DATA IN THIS EXERCISE:
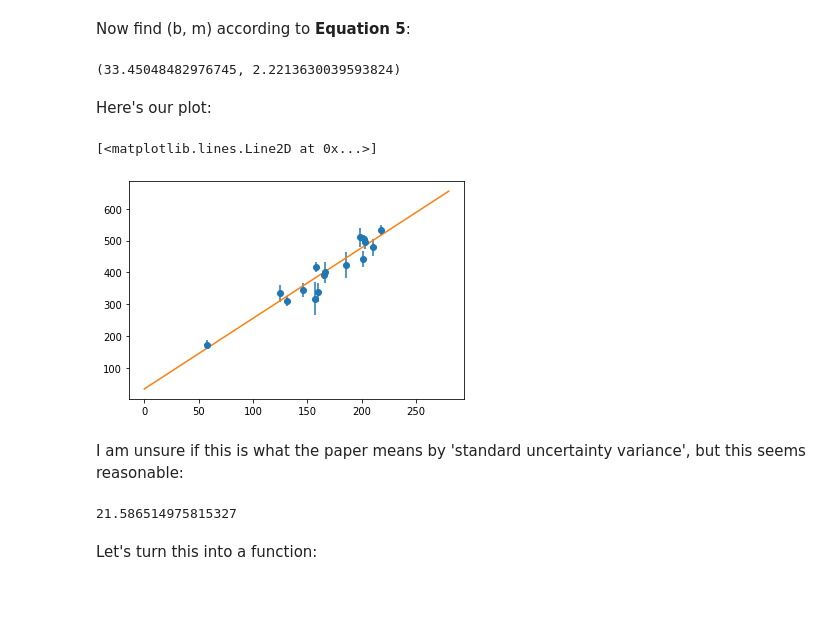
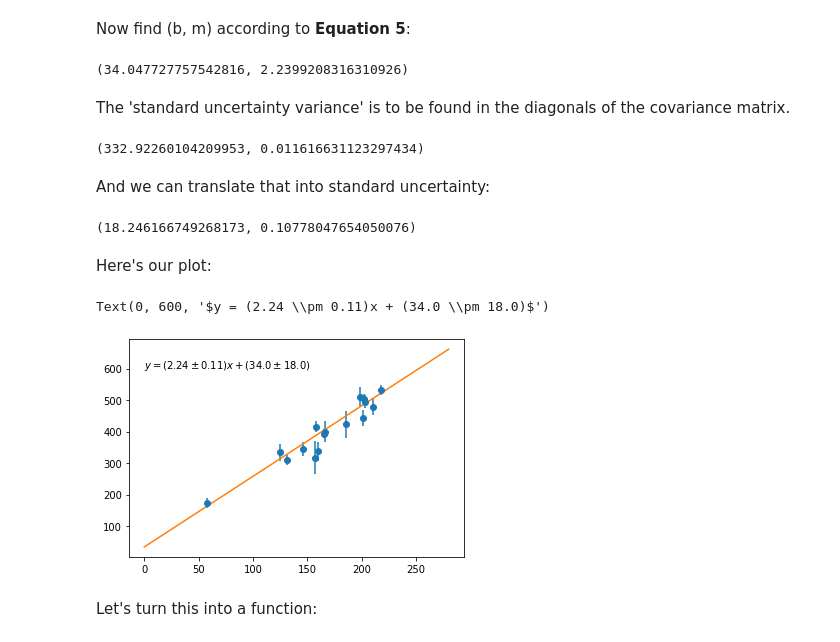
Before and after one commit to Lachimax/hblfit, a Jupyter notebook: notebooks/1-standard-practise.ipynb, the cells around one changed output. Drawn from its saved outputs; the diff is of its cells as text; code cells hidden in the pictures; blank space fills up the shorter version.

```diff
--- a/notebooks/1-standard-practise.ipynb
+++ b/notebooks/1-standard-practise.ipynb
@@ -66,35 +70,45 @@ Let's set up the covariance matrix, and its inverse, according to __Equation 4__
 C = np.zeros((y.shape[0], y.shape[0]))
 C_inverse = np.zeros((y.shape[0], y.shape[0]))
 for i, sigma in enumerate(sigma_y):
-    C[i, i] = sigma
-    C_inverse[i, i] = 1 / sigma
+    C[i, i] = sigma ** 2
+    C_inverse[i, i] = 1 / sigma ** 2
 # %% [markdown]
 Now find (b, m) according to __Equation 5__:
 # %%
-X = np.matmul(np.linalg.inv(np.matmul(A_T, np.matmul(C_inverse, A))), np.matmul(A_T, np.matmul(C_inverse, y)))
+covariance = la.inv(la.multi_dot([A_T, C_inverse, A]))
+X = np.dot(covariance, la.multi_dot([A_T, C_inverse, y]))
 b, m = X
 b, m
 # %% [output]
-(33.45048482976745, 2.2213630039593824)
+(34.047727757542816, 2.2399208316310926)
+# %% [markdown]
+The 'standard uncertainty variance' is to be found in the diagonals of the covariance matrix.
+# %%
+var_b = covariance[0,0]
+var_m = covariance[1,1]
+var_b, var_m
+# %% [output]
+(332.92260104209953, 0.011616631123297434)
+# %% [markdown]
+And we can translate that into standard uncertainty:
+# %%
+sigma_b = np.sqrt(var_b)
+sigma_m = np.sqrt(var_m)
+sigma_b, sigma_m
+# %% [output]
+(18.246166749268173, 0.10778047654050076)
 # %% [markdown]
 Here's our plot:
 # %%
 x_model = np.linspace(0, 280)
 y_model = m * x_model + b
-y_hat = m * x + b
 fig, ax = plt.subplots(1, 1)
 ax.errorbar(x, y, yerr=sigma_y, fmt='o')
 ax.plot(x_model, y_model)
+ax.text(0, 600, f"$y = ({m.round(2)} \pm {sigma_m.round(2)})x + ({b.round(0)} \pm {sigma_b.round(0)})$")
 # %% [output]
-[<matplotlib.lines.Line2D at 0x...>]
+Text(0, 600, '$y = (2.24 \\pm 0.11)x + (34.0 \\pm 18.0)$')
-[figure, old version]
+[figure, new version]
-# %% [markdown]
-I am unsure if this is what the paper means by 'standard uncertainty variance', but this seems reasonable:
-# %%
-variance_m = np.sum(y - y_hat)**2 / len(y)
-np.sqrt(variance_m)
-# %% [output]
-21.586514975815327
 # %% [markdown]
 Let's turn this into a function:
 # %%
```
Also changed, not shown: parts of 10 cells of this notebook.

EXERCISE DIRECTIONS:
Write out every line of the entries above exactly, and omit their pictures.

RESULT OF THIS TASK:
Before and after one commit to Lachimax/hblfit, a Jupyter notebook: notebooks/1-standard-practise.ipynb, the cells around one changed output. Drawn from its saved outputs; the diff is of its cells as text; code cells hidden in the pictures; blank space fills up the shorter version.

```diff
--- a/notebooks/1-standard-practise.ipynb
+++ b/notebooks/1-standard-practise.ipynb
@@ -66,35 +70,45 @@ Let's set up the covariance matrix, and its inverse, according to __Equation 4__
 C = np.zeros((y.shape[0], y.shape[0]))
 C_inverse = np.zeros((y.shape[0], y.shape[0]))
 for i, sigma in enumerate(sigma_y):
-    C[i, i] = sigma
-    C_inverse[i, i] = 1 / sigma
+    C[i, i] = sigma ** 2
+    C_inverse[i, i] = 1 / sigma ** 2
 # %% [markdown]
 Now find (b, m) according to __Equation 5__:
 # %%
-X = np.matmul(np.linalg.inv(np.matmul(A_T, np.matmul(C_inverse, A))), np.matmul(A_T, np.matmul(C_inverse, y)))
+covariance = la.inv(la.multi_dot([A_T, C_inverse, A]))
+X = np.dot(covariance, la.multi_dot([A_T, C_inverse, y]))
 b, m = X
 b, m
 # %% [output]
-(33.45048482976745, 2.2213630039593824)
+(34.047727757542816, 2.2399208316310926)
+# %% [markdown]
+The 'standard uncertainty variance' is to be found in the diagonals of the covariance matrix.
+# %%
+var_b = covariance[0,0]
+var_m = covariance[1,1]
+var_b, var_m
+# %% [output]
+(332.92260104209953, 0.011616631123297434)
+# %% [markdown]
+And we can translate that into standard uncertainty:
+# %%
+sigma_b = np.sqrt(var_b)
+sigma_m = np.sqrt(var_m)
+sigma_b, sigma_m
+# %% [output]
+(18.246166749268173, 0.10778047654050076)
 # %% [markdown]
 Here's our plot:
 # %%
 x_model = np.linspace(0, 280)
 y_model = m * x_model + b
-y_hat = m * x + b
 fig, ax = plt.subplots(1, 1)
 ax.errorbar(x, y, yerr=sigma_y, fmt='o')
 ax.plot(x_model, y_model)
+ax.text(0, 600, f"$y = ({m.round(2)} \pm {sigma_m.round(2)})x + ({b.round(0)} \pm {sigma_b.round(0)})$")
 # %% [output]
-[<matplotlib.lines.Line2D at 0x...>]
+Text(0, 600, '$y = (2.24 \\pm 0.11)x + (34.0 \\pm 18.0)$')
-[figure, old version]
+[figure, new version]
-# %% [markdown]
-I am unsure if this is what the paper means by 'standard uncertainty variance', but this seems reasonable:
-# %%
-variance_m = np.sum(y - y_hat)**2 / len(y)
-np.sqrt(variance_m)
-# %% [output]
-21.586514975815327
 # %% [markdown]
 Let's turn this into a function:
 # %%
```
Also changed, not shown: parts of 10 cells of this notebook.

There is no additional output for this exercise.